intensity is indicated by the density of the lines of force
with the arrows showing the relative direction (positive
or negative).
• The creation of time-varying electric and magnetic
fields between the conductors forms electromagnetic
waves which travel along the transmission line.
Two-Wires…cont’
Two-Wires…cont’

• Electromagnetic waves created by an electric


disturbance. If the initial electric disturbance by the
source is of a short duration, the created
electromagnetic waves travel inside the transmission
line, then into the antenna, and finally are radiated as
free-space waves, even if the electric source has
ceased to exist.
• If the electric disturbance is of a continuous nature,
electromagnetic waves exist continuously and follow
in their travel behind the others.
Two-Wires…cont’
CURRENT DISTRIBUTION ON A THIN
WIRE ANTENNA
• The movement of the charges creates a traveling
wave current, of magnitude I0/2, along each of the
wires.
• When the current arrives at the end of each of the
wires, it undergoes a complete reflection (equal
magnitude and 180◦ phase reversal).
• The reflected traveling wave, when combined with
the incident traveling wave, forms in each wire a pure
standing wave pattern of sinusoidal form.
• The current in each wire undergoes a 180◦ phase
reversal between adjoining half-cycles.
Current Distribution On A Thin Wire
Antenna…cont’
➢ Radiation from each wire individually occurs
because of the time-varying nature of the current
and the termination of the wire.
➢ For the two-wire balanced (symmetrical)
transmission line, the current in a half cycle of one
wire is of the same magnitude but 180◦ out-of-phase
from that in the corresponding half-cycle of the
other wire.
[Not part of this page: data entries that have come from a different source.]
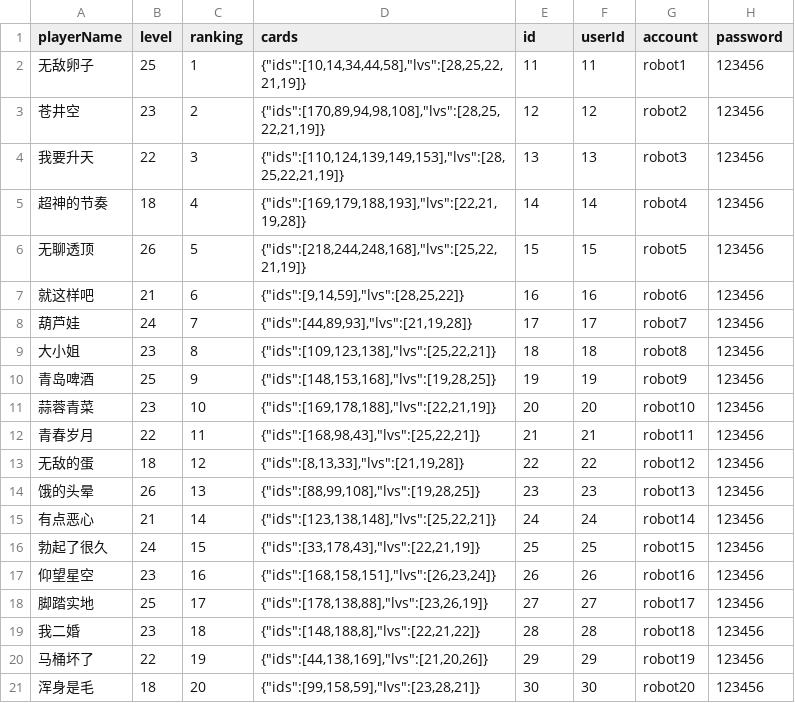
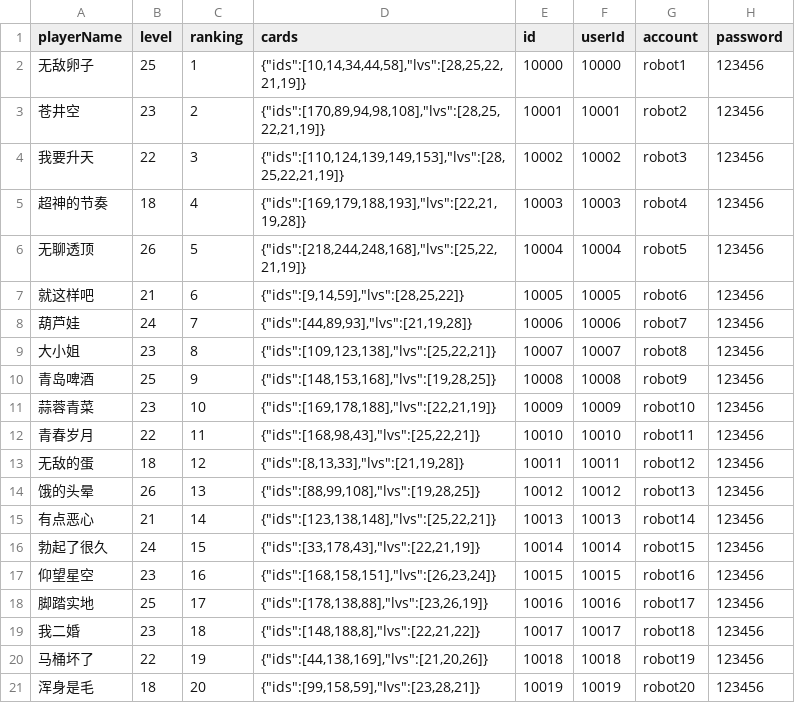
Before and after one commit to leasuregame/magpie, a CSV file: game-server/data/robot.csv, drawn as a sheet.

Commit message:
修改robot.csv

```diff
--- a/game-server/data/robot.csv
+++ b/game-server/data/robot.csv
@@ -1,21 +1,21 @@
 playerName;level;ranking;cards;id;userId;account;password
-无敌卵子;25;1;"{""ids"":[10,14,34,44,58],""lvs"":[28,25,22,21,19]}";11;11;robot1;123456
-苍井空;23;2;"{""ids"":[170,89,94,98,108],""lvs"":[28,25,22,21,19]}";12;12;robot2;123456
-我要升天;22;3;"{""ids"":[110,124,139,149,153],""lvs"":[28,25,22,21,19]}";13;13;robot3;123456
-超神的节奏;18;4;"{""ids"":[169,179,188,193],""lvs"":[22,21,19,28]}";14;14;robot4;123456
-无聊透顶;26;5;"{""ids"":[218,244,248,168],""lvs"":[25,22,21,19]}";15;15;robot5;123456
-就这样吧;21;6;"{""ids"":[9,14,59],""lvs"":[28,25,22]}";16;16;robot6;123456
-葫芦娃;24;7;"{""ids"":[44,89,93],""lvs"":[21,19,28]}";17;17;robot7;123456
-大小姐;23;8;"{""ids"":[109,123,138],""lvs"":[25,22,21]}";18;18;robot8;123456
-青岛啤酒;25;9;"{""ids"":[148,153,168],""lvs"":[19,28,25]}";19;19;robot9;123456
-蒜蓉青菜;23;10;"{""ids"":[169,178,188],""lvs"":[22,21,19]}";20;20;robot10;123456
-青春岁月;22;11;"{""ids"":[168,98,43],""lvs"":[25,22,21]}";21;21;robot11;123456
-无敌的蛋;18;12;"{""ids"":[8,13,33],""lvs"":[21,19,28]}";22;22;robot12;123456
-饿的头晕;26;13;"{""ids"":[88,99,108],""lvs"":[19,28,25]}";23;23;robot13;123456
-有点恶心;21;14;"{""ids"":[123,138,148],""lvs"":[25,22,21]}";24;24;robot14;123456
-勃起了很久;24;15;"{""ids"":[33,178,43],""lvs"":[22,21,19]}";25;25;robot15;123456
-仰望星空;23;16;"{""ids"":[168,158,151],""lvs"":[26,23,24]}";26;26;robot16;123456
-脚踏实地;25;17;"{""ids"":[178,138,88],""lvs"":[23,26,19]}";27;27;robot17;123456
-我二婚;23;18;"{""ids"":[148,188,8],""lvs"":[22,21,22]}";28;28;robot18;123456
-马桶坏了;22;19;"{""ids"":[44,138,169],""lvs"":[21,20,26]}";29;29;robot19;123456
-浑身是毛;18;20;"{""ids"":[99,158,59],""lvs"":[23,28,21]}";30;30;robot20;123456
+无敌卵子;25;1;"{""ids"":[10,14,34,44,58],""lvs"":[28,25,22,21,19]}";10000;10000;robot1;123456
+苍井空;23;2;"{""ids"":[170,89,94,98,108],""lvs"":[28,25,22,21,19]}";10001;10001;robot2;123456
+我要升天;22;3;"{""ids"":[110,124,139,149,153],""lvs"":[28,25,22,21,19]}";10002;10002;robot3;123456
+超神的节奏;18;4;"{""ids"":[169,179,188,193],""lvs"":[22,21,19,28]}";10003;10003;robot4;123456
+无聊透顶;26;5;"{""ids"":[218,244,248,168],""lvs"":[25,22,21,19]}";10004;10004;robot5;123456
+就这样吧;21;6;"{""ids"":[9,14,59],""lvs"":[28,25,22]}";10005;10005;robot6;123456
+葫芦娃;24;7;"{""ids"":[44,89,93],""lvs"":[21,19,28]}";10006;10006;robot7;123456
+大小姐;23;8;"{""ids"":[109,123,138],""lvs"":[25,22,21]}";10007;10007;robot8;123456
+青岛啤酒;25;9;"{""ids"":[148,153,168],""lvs"":[19,28,25]}";10008;10008;robot9;123456
+蒜蓉青菜;23;10;"{""ids"":[169,178,188],""lvs"":[22,21,19]}";10009;10009;robot10;123456
+青春岁月;22;11;"{""ids"":[168,98,43],""lvs"":[25,22,21]}";10010;10010;robot11;123456
+无敌的蛋;18;12;"{""ids"":[8,13,33],""lvs"":[21,19,28]}";10011;10011;robot12;123456
+饿的头晕;26;13;"{""ids"":[88,99,108],""lvs"":[19,28,25]}";10012;10012;robot13;123456
+有点恶心;21;14;"{""ids"":[123,138,148],""lvs"":[25,22,21]}";10013;10013;robot14;123456
+勃起了很久;24;15;"{""ids"":[33,178,43],""lvs"":[22,21,19]}";10014;10014;robot15;123456
+仰望星空;23;16;"{""ids"":[168,158,151],""lvs"":[26,23,24]}";10015;10015;robot16;123456
+脚踏实地;25;17;"{""ids"":[178,138,88],""lvs"":[23,26,19]}";10016;10016;robot17;123456
+我二婚;23;18;"{""ids"":[148,188,8],""lvs"":[22,21,22]}";10017;10017;robot18;123456
+马桶坏了;22;19;"{""ids"":[44,138,169],""lvs"":[21,20,26]}";10018;10018;robot19;123456
+浑身是毛;18;20;"{""ids"":[99,158,59],""lvs"":[23,28,21]}";10019;10019;robot20;123456
```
If in addition the spacing between the
two wires is very small (s << λ), the fields radiated
by the current of each wire are essentially cancelled
by those of the other. The net result is an almost
ideal (and desired) non-radiating transmission line.
CURRENT DISTRIBUTION…cont’
CURRENT DISTRIBUTION…cont’

• As the section of the transmission line between


begins to flare, it can be assumed that the current
distribution is essentially unaltered inform in each of
the wires.
• However, because the two wires of the flared section
are not necessarily close to each other, the fields
radiated by one do not necessarily cancel those of the
other.
• Therefore ideally there is a net radiation by the
transmission line system.
Antenna Performance Parameters

 Radiation pattern - angular plot of the radiation.


• Omni directional pattern - uniform radiation in one
plane.
• Directive patterns - narrow beam(s) of high
radiation
 Directivity - ratio of antenna power density at a
distant point relative to that of an isotropic radiator
✓ [isotropic radiator - an antenna that radiates
uniformly in all directions (point source radiator)].
59
Antenna Performance Parameters
 Gain - directivity reduced by losses.
 Polarization - trace of the radiated electric
field vector (linear, circular, elliptical).
 Impedance - antenna input impedance at its
terminals.
 Bandwidth - range of frequencies over which
performance is acceptable (resonant antennas,
broadband antennas).
 Beam scanning - movement in the direction of
maximum radiation by mechanical or
electrical means